4 Cf. Eph., II, 21-22; I Peter, II, 5.

Mystici Corporis Christi 7-8

The Mystical Body unites Catholics in charity under the protection of the Holy Father

From Pope Pius XII’s encyclical Mystici Corporis Christi (1943):

Moreover, We trust that Our exposition of the doctrine of the Mystical Body of Christ will be acceptable and useful to those also who are without the fold of the Church, not only because their good will toward the Church seems to grow from day to day, but also because, while before their eyes nation rises up against nation, kingdom against kingdom, and discord is sown everywhere together with the seeds of envy and hatred, if they turn their gaze to the Church, if they contemplate her divinely-given unity—by which all men of every race are united to Christ in the bond of brotherhood—they will be forced to admire this fellowship in charity, and with the guidance and assistance of divine grace will long to share in the same union and charity.
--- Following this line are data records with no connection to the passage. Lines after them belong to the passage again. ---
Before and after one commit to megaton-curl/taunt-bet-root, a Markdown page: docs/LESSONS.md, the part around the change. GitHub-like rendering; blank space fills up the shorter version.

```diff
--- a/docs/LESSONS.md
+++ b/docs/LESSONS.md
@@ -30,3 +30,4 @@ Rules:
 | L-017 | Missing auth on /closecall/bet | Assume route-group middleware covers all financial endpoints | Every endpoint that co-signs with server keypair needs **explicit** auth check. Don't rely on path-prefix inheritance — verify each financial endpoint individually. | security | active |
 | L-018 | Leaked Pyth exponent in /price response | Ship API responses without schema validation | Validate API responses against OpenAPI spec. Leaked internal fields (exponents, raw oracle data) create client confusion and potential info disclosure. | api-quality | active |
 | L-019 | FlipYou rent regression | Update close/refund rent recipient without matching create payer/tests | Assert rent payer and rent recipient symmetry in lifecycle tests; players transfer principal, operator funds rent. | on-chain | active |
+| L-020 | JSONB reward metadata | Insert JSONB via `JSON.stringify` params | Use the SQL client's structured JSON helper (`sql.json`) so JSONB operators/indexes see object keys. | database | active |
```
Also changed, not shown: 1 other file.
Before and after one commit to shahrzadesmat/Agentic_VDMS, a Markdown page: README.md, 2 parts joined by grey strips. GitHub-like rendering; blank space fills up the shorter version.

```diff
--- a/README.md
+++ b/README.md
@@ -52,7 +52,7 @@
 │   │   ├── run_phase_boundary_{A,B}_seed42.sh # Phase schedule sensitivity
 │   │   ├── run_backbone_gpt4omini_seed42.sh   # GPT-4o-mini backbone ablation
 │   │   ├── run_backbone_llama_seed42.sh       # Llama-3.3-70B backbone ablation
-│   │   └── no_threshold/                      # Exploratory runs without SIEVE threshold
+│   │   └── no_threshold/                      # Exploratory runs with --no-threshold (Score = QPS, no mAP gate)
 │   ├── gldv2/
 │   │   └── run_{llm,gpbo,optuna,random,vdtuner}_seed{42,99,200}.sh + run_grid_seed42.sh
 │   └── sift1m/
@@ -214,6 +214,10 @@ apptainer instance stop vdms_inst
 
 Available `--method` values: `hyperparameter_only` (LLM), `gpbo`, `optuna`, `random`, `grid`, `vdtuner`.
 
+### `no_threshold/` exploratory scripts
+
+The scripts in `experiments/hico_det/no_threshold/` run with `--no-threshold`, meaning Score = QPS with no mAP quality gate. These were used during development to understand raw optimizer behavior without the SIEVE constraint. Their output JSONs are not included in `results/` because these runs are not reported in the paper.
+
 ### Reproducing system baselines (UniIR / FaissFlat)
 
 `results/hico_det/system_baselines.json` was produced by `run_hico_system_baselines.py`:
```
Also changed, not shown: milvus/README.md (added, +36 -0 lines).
There is a special reason too, and one most dear to Us, which recalls this doctrine to Our mind and with it a deep sense of joy. During the year that has passed since the twenty-fifth anniversary of Our Episcopal consecration, We have had the great consolation of witnessing something that has made the image of the Mystical Body of Jesus Christ stand out most clearly before the whole world. Though a long and deadly war has pitilessly broken the bond of brotherly union between nations, We have seen Our children in Christ, in whatever part of the world they happened to be, one in will and affection, lift up their hearts to the common Father, who, carrying in his own heart the cares and anxieties of all, is guiding the barque of the Catholic Church in the teeth of a raging tempest. This is a testimony to the wonderful union existing among Christians; but it also proves that, as Our paternal love embraces all peoples, whatever their nationality and race, so Catholics the world over, though their countries may have drawn the sword against each other, look to the Vicar of Jesus Christ as to the loving Father of them all, who, with absolute impartiality and incorruptible judgment, rising above the conflicting gales of human passions, takes upon himself with all his strength the defence of truth, justice and charity.

Mystici Corporis Christi 5-6